  • Miguel Latz, née Jacob Michael Faerber, died of heart trouble at 1200 West Adams Street on October 4, 1920, age 76. His November 1917 will, amended five months later, left the bulk of his estate to Ana and his brother. Bequests were also made to the Federation of Jewish Charities of Los Angeles, the Kaspare Cohn and German hospitals, the Hebrew Sheltering and Home of Aged, and the Jewish Orphans' Home in Huntington Park
  • Ana Davila de Latz and her younger sister, Lucina Davila—who had been living with the Latzes since 1912—continued on at 1200 West Adams along with Arnold Faerber. Ownership indicated on alteration permits issued during the 1920s varied between Mrs. Latz and Arnold; in 1922, Krempel & Erkes were called in to integrate an elevator into the design of he house. The same firm was hired in 1929 to add a room to the garage

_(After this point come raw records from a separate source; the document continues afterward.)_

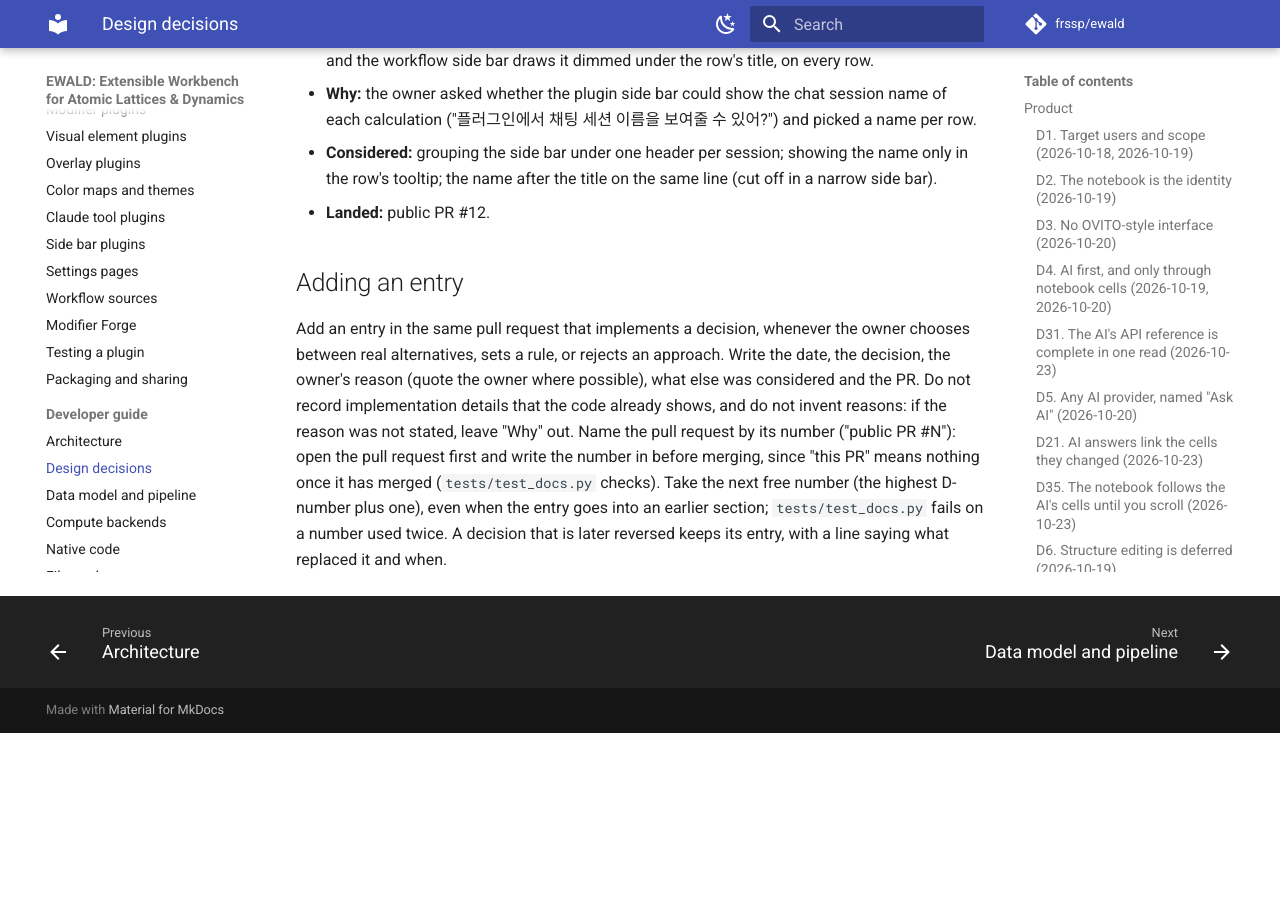
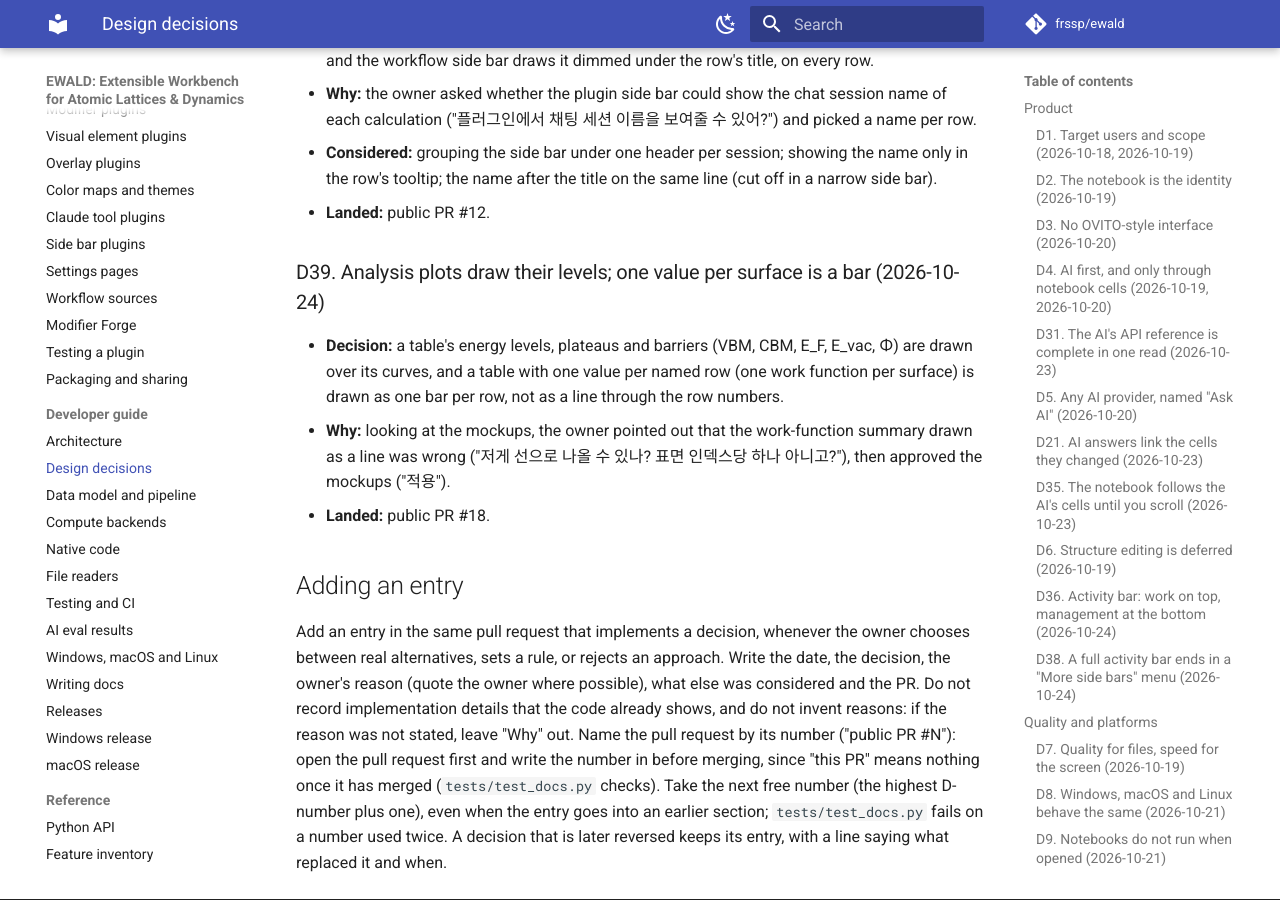
Before and after one commit to frssp/ewald, an MkDocs documentation site: the page built from docs/developer/decisions.md, in a window 1280 px wide and 900 px high, scrolled down 12793 px. Built offline with MkDocs 1.6.1 and Material for MkDocs 9.7.7, drawn with Linux system fonts in a browser that asks for light colours; comment, search, counter and statistics services are not loaded; before the commit the page ends 13526 px from its top, so only the background shows below that.

Commit message:
Decision D39: analysis plots draw their levels, named rows as bars
Co-Authored-By: Claude Opus 5.5 (1M context) <noreply@anthropic.com>
Claude-Session: https://claude.ai/code/session_01AoXLUpkpRPP76dezTK5xiW

```diff
--- a/docs/developer/decisions.md
+++ b/docs/developer/decisions.md
@@ -458,6 +458,16 @@ Pull request numbers up to #242 refer to the pre-publication repository, which i
   the row's tooltip; the name after the title on the same line (cut off in a narrow side bar).
 - **Landed:** public PR #12.
 
+### D39. Analysis plots draw their levels; one value per surface is a bar (2026-10-24)
+
+- **Decision:** a table's energy levels, plateaus and barriers (VBM, CBM, E_F, E_vac, Φ) are
+  drawn over its curves, and a table with one value per named row (one work function per
+  surface) is drawn as one bar per row, not as a line through the row numbers.
+- **Why:** looking at the mockups, the owner pointed out that the work-function summary drawn
+  as a line was wrong ("저게 선으로 나올 수 있나? 표면 인덱스당 하나 아니고?"), then approved
+  the mockups ("적용").
+- **Landed:** public PR #18.
+
 ## Adding an entry
 
 Add an entry in the same pull request that implements a decision, whenever the owner chooses
```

  • The sisters and Arnold Faerber would remain at 1200 West Adams until their deaths. Arnold died at 81 on November 28, 1935, followed by Ana on June 21, 1937; she was between the ages of 84 and 87. Lucina inherited the house, remaining there along with various servants until she died on December 5, 1944, age 81
  • Almost every other house along West Adams Boulevard—which was upgraded in status, in vain, it seems, from "Street" in the 1920s—had become a multi-unit dwelling by the time the last of the Latzes left 1200. It too would be carved into apartments, four in its case, with more to come on its lot. As the site evolved, the rear building that had been added in 1912 was moved down to Wilmington, where it sits today at 1014 East Colon Street, complete with the octagonal front bay that mimics features of the original main house. The Department of Building and Safety issued a permit for its transfer on April 29, 1953. In its former place alongside the west property line would be built a two-story, 12-unit apartment house that would stretch from the front of the parcel still containing the house back to the rear line. A permit had been issued for it as 1208 West Adams on March 18. On March 11, 1963, a permit was issued for the expansion of 1208 with the addition of a separate two-story, 26-unit building covering the footprint of the 1900 house. The addition was not built in this form

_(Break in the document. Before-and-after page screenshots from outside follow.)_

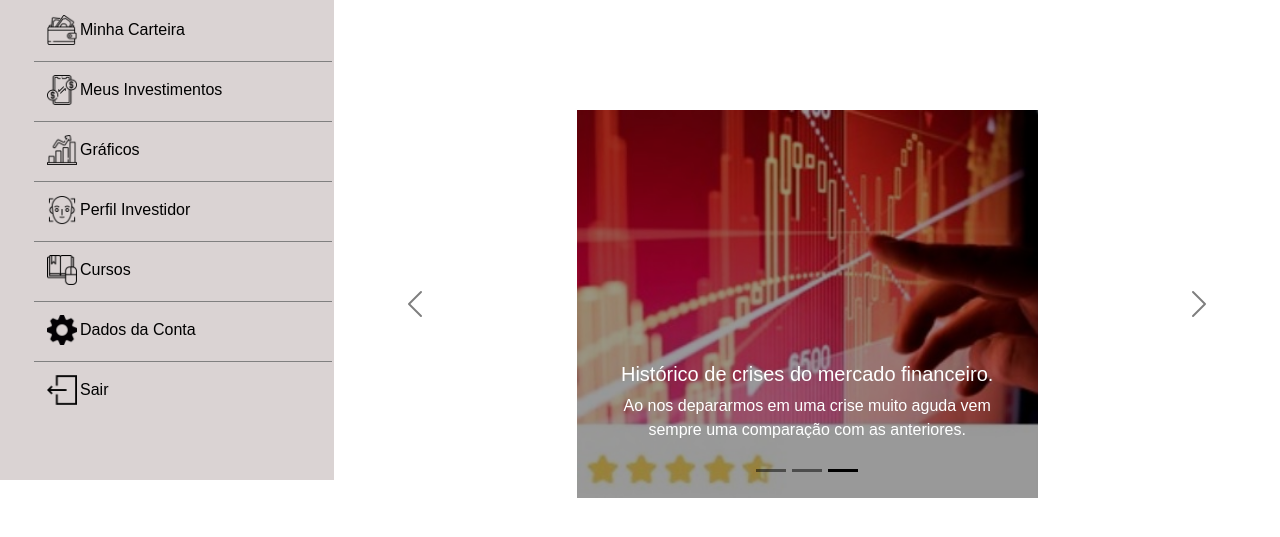
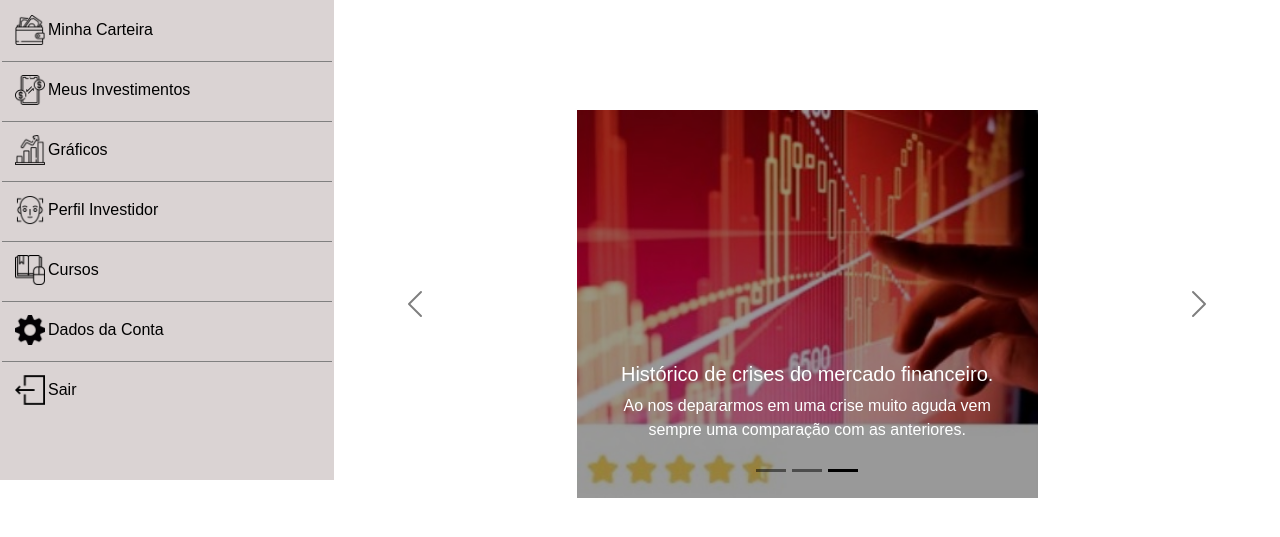
Before and after one commit to MatheusCortez/DetoxFin__ProjetoIntegrador, a Node server app: template views/users/user/cursos/main.ejs in a window 1280 px wide. Shown: the part 150-687 px from the top of the page. Run offline with Node 20, Linux system fonts and the light colour scheme; the template is opened without the code that fills it, so the values that code supplies are empty.

Commit message:
menu resolvido

```diff
--- a/public/css/partials/menuLateral/menuLateral.css
+++ b/public/css/partials/menuLateral/menuLateral.css
@@ -5,6 +5,9 @@
 }
 
 
+.mainContainer__menuLateral__lista{
+    padding-left: 0px;
+}
 
 .mainContainer__menuLateral__lista__menuLink{
     color: black;
@@ -13,6 +16,7 @@
     padding-bottom: 10px;
     padding-top:10px;
     text-decoration: none;
+
 }
 
 .mainContainer__menuLateral__lista__menuItem:last-child{
```
Also changed, not shown: views/users/user/perfilInvestidor/pergunta.ejs (+1 -6 lines).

  • On January 19, 1965, the Department of Building and Safety issued a demolition permit for the 65-five-year-old house at 1200 West Adams Boulevard. On July 21, a permit was issued for 1204 West Adams, a proposal for a smaller, 16-unit apartment building annex to 1208 that would replace the old dwelling. Its certificate of occupancy was issued on May 23, 1966; both it and the 1953 building still stand today

The garage/dwelling added to the rear westerly side of 1200 West Adams Street in 1912 was relocated

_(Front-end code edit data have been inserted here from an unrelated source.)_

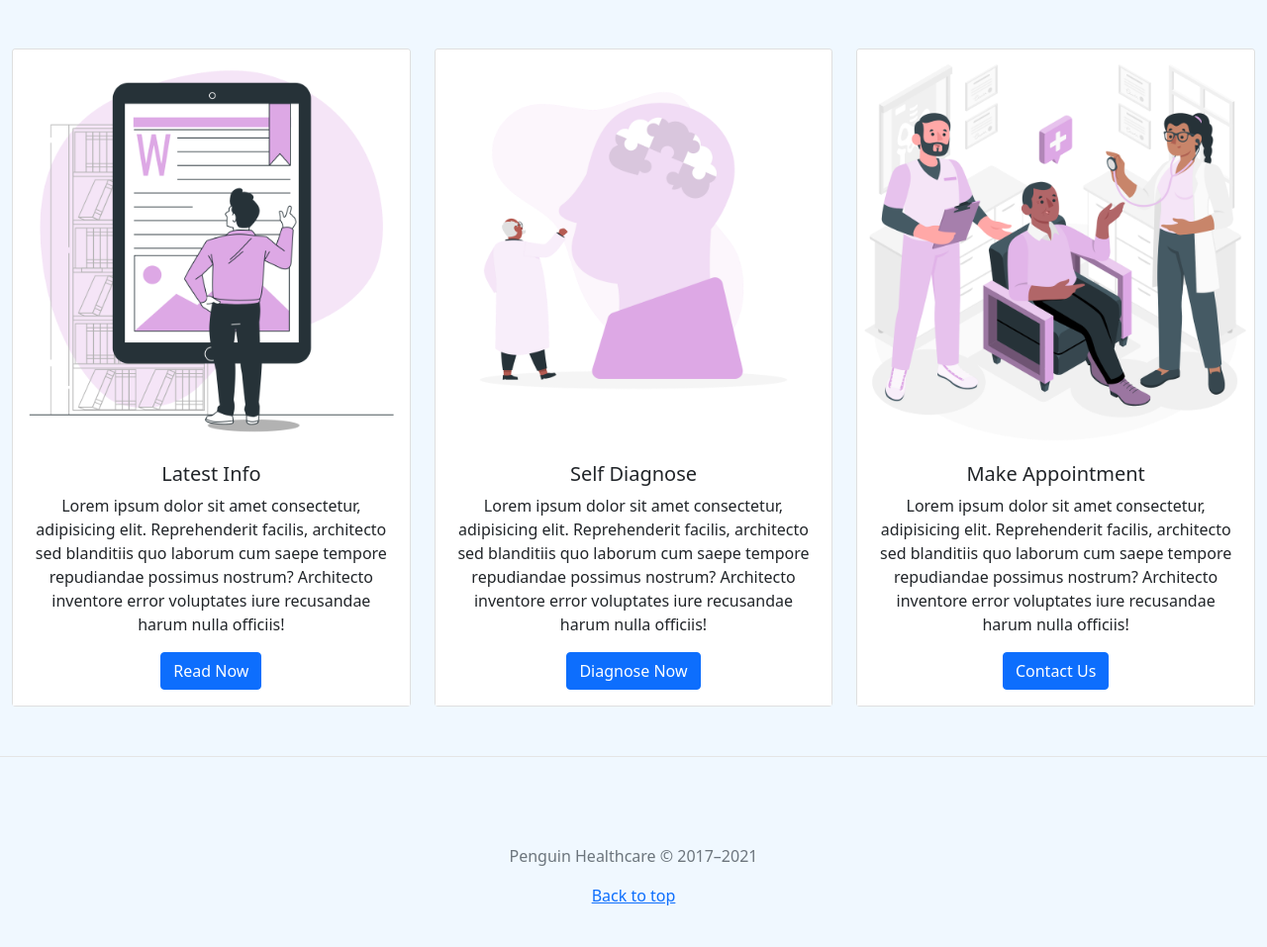
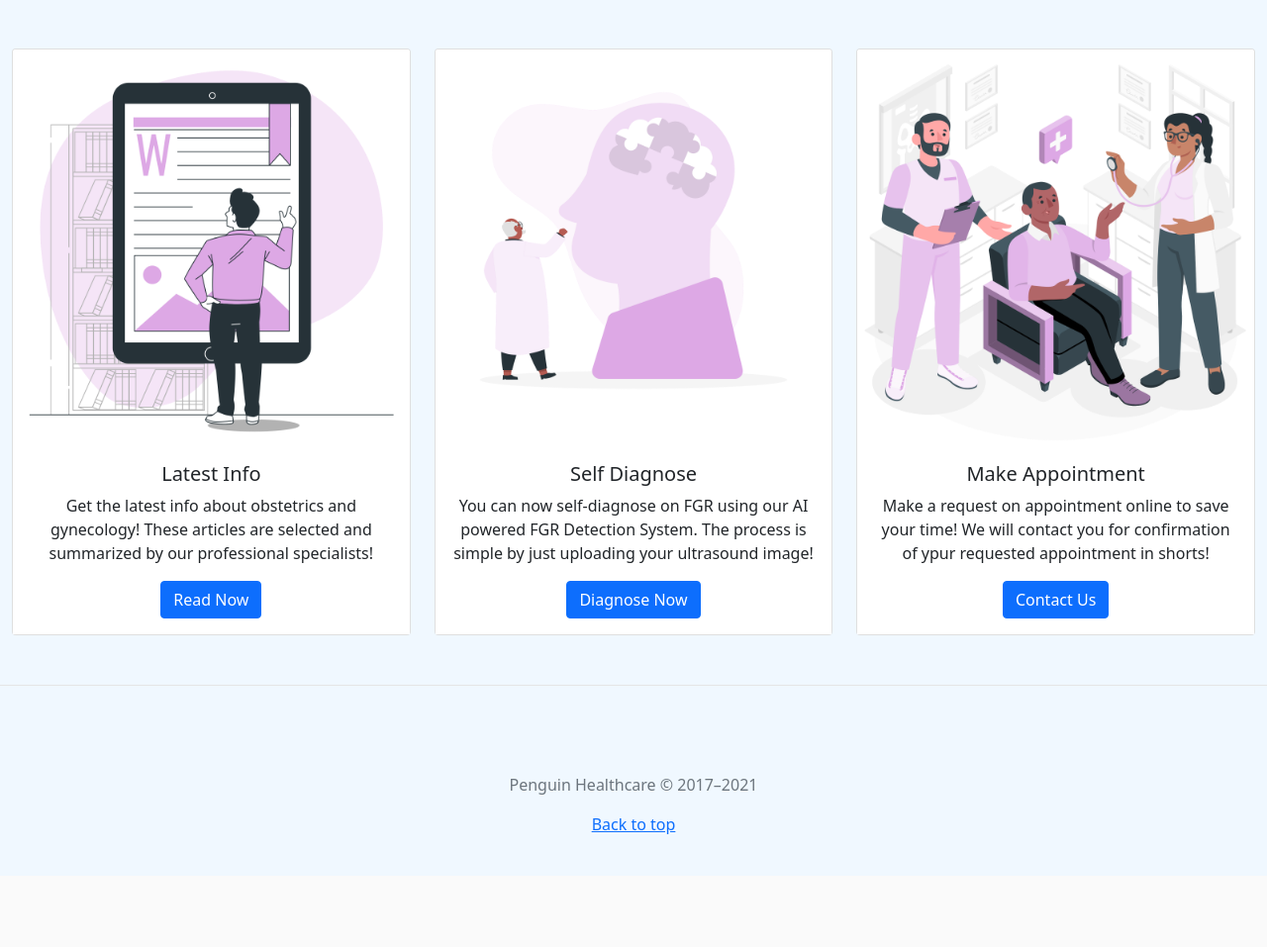
Before and after one commit to ceyeoh/fyp_doppler, a Flask app: page /home in a window 1280 px wide. Shown: the part 96-1053 px from the top of the page at 99% size. After the commit the page ends 939 px from the top, so only its background shows below. Run offline with Flask 2, Linux system fonts and the light colour scheme; a user stored in the database is signed in.

```diff
--- a/website/templates/diagnose.html
+++ b/website/templates/diagnose.html
@@ -6,9 +6,9 @@
         <h1 class="text-center">
             FGR Detection System
         </h1>
-        <p class="desc text-center m-5">The latest AI powered FGR Detection System by Peguin Healthcare. Lorem ipsum
-            dolor sit amet consectetur adipisicing elit. Ipsa ut quisquam tenetur deleniti? Aliquid pariatur ipsam
-            accusamus culpa saepe neque recusandae illo animi natus, officia delectus sequi debitis ducimus quia!
+        <p class="desc text-center m-5">The latest AI powered FGR Detection System by Peguin Healthcare.
+            <br> Please upload your <a href="/sample-ultrasound">ultrasound image</a> to get the result.
+            <br> <b>The result shown is just for reference. Please seek for further advices from our professional doctors.</b>
         </p>
         <p>
             <br>
--- a/website/templates/home.html
+++ b/website/templates/home.html
@@ -30,9 +30,7 @@
                         class="card-img-top bg-white">
                     <div class="card-body bg-white">
                         <h5 class="card-title bg-white">Latest Info</h5>
-                        <p class="card-text bg-white">Lorem ipsum dolor sit amet consectetur, adipisicing elit. Reprehenderit
-                            facilis, architecto sed blanditiis quo laborum cum saepe tempore repudiandae possimus
-                            nostrum? Architecto inventore error voluptates iure recusandae harum nulla officiis!</p>
+                        <p class="card-text bg-white">Get the latest info about obstetrics and gynecology! These articles are selected and summarized by our professional specialists!</p>
                         <a href="/info" class="btn btn-primary">Read Now</a>
                     </div>
                 </div>
@@ -46,9 +44,7 @@
                         class="card-img-top bg-white">
                     <div class="card-body bg-white">
                         <h5 class="card-title bg-white">Self Diagnose</h5>
-                        <p class="card-text bg-white">Lorem ipsum dolor sit amet consectetur, adipisicing elit. Reprehenderit
-                            facilis, architecto sed blanditiis quo laborum cum saepe tempore repudiandae possimus
-                            nostrum? Architecto inventore error voluptates iure recusandae harum nulla officiis!</p>
+                        <p class="card-text bg-white">You can now self-diagnose on FGR using our AI powered FGR Detection System. The process is simple by just uploading your ultrasound image!</p>
                         <a href="/diagnose" class="btn btn-primary">Diagnose Now</a>
                     </div>
                 </div>
@@ -61,9 +57,7 @@
                         class="card-img-top bg-white">
                     <div class="card-body bg-white">
                         <h5 class="card-title bg-white">Make Appointment</h5>
-                        <p class="card-text bg-white">Lorem ipsum dolor sit amet consectetur, adipisicing elit. Reprehenderit
-                            facilis, architecto sed blanditiis quo laborum cum saepe tempore repudiandae possimus
-                            nostrum? Architecto inventore error voluptates iure recusandae harum nulla officiis!</p>
+                        <p class="card-text bg-white">Make a request on appointment online to save your time! We will contact you for confirmation of ypur requested appointment in shorts!</p>
                         <a href="/appointment" class="btn btn-primary">Contact Us</a>
                     </div>
                 </div>
--- a/website/views.py
+++ b/website/views.py
@@ -90,3 +90,8 @@ def delete_appointment():
             db.session.commit()
             flash("Appointment has been cancelled.", category="success")
     return jsonify({})
+
+@views.route("/sample-ultrasound")
+@login_required
+def sample():
+    return render_template("sample_ultrasound.html", user=current_user)
```
Also changed, not shown: website/templates/sample_ultrasound.html (added, +13 -0 lines), website/database.db, website/static/images/sample-ultrasound.jpg (added).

to 1014 East Colon Street in Wilmington in 1953, not far from the well-known Banning house. Its
original design was described as complementing the main house; the octagonal bay and bit
of tiling suggest the origins of 1014 East Colon. (The fabled Banning family's house
in town was at 240 West Adams Boulevard; it coincidentally is not dissimilar
in massing and materials and oblique siting to 1200 West Adams.)

Illustrations: Private Collection; Los Angeles Express